VA hospital terminates contract with cleaning company when it discovers the owner is a sex offender.
Ezekiel Lopez, a janitorial contractor, secured $700,000 in federal contracts to provide cleaning services at the Edward Hines Jr. VA Hospital near Chicago under his company America’s Best at Work. He was able to do so even though he is a registered child sex offender in Illinois who spent more than three years in prison for sexually abusing two teen girls. Currently, there are no laws preventing predators like Lopez from working with the government.
Contractors are expected to indicate on their applications whether they’ve had any felony convictions within the past two years. However, Lopez did not need to disclose his past because he was convicted more than thirteen years ago, in 2007. The government can also prevent third parties from securing work if they are convicted of felony fraud or similar crimes. However, there are no laws prohibiting sex abusers from doing so.
VA spokesperson Christina Noel said, “The company met the criteria to become a vendor under federal law, which includes being deemed responsible through its registration with the System for Award Management.”
There would have been no red flags suggesting the government shouldn’t work with Lopez. She added, “The vendor also was in good standing with the federal government’s database for performance and integrity.”
In fact, Lopez was a preferred hire because he is a veteran and American Indian.

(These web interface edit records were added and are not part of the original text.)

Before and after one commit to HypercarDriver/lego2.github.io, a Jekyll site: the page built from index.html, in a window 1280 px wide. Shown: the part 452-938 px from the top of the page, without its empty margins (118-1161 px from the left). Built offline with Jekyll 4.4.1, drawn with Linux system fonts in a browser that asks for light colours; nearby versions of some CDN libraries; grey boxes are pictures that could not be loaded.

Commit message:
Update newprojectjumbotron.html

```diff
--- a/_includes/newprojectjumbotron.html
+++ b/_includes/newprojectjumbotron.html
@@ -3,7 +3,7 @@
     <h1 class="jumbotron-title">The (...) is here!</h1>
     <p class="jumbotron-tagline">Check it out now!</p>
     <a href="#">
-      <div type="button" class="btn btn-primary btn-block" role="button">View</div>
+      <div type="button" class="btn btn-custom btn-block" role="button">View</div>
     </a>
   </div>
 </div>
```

Only after a media outlet began to dig deeper, looking into Lopez’s history, did the VA hospital decide to terminate the contract in late July.
Candace Oliva, a health systems specialist to the hospital director, said, “Nothing questionable had turned up in the vendor’s two-year background check. But after discovering this particular issue, Hines VA Hospital terminated its relationship with the contractor.”
The Fair Chance to Compete for Jobs Act prohibits federal contractors from requesting criminal histories from candidates until a verbal job offer has been extended, and civil rights laws forbid discrimination against applicants with prior criminal records. However, some have suggested that sex offenders shouldn’t be able to secure high-paying public contracts funded by taxpayers. And, at the same time, the state of Illinois prevents sex offenders from working in greater than 100 professions, including at private healthcare facilities.
Police records show Lopez was convicted of criminal sexual abuse and sexual assault on a victim between the ages of 13 and 17. He evidently had intercourse with two teenage girls under his care and was locked up in Illinois state prison from April 2007 through August 2010. He spent two more years on parole.
Once he got out, Lopez’s America’s Best at Work was able to make $139,500 in fiscal year 2014/15. The contractor then earned $108,500 worth of federal contracts in 2015/16. The COVID-19 $700,000 was the largest amount awarded to the contractor thus far. America’s Best at Work is a certified Indian Preference Firm of the Tohono O’odham Nation in Sells, Arizona. Lopez himself served in the U.S. Army from 1989 to 1997.
Benjamin Brunjes, assistant professor at the Daniel J. Evans School of Public Policy and Governance at the University of Washington, said, “The federal government is worried about the performance and financial solvency of its vendors – not the backgrounds of their owners.”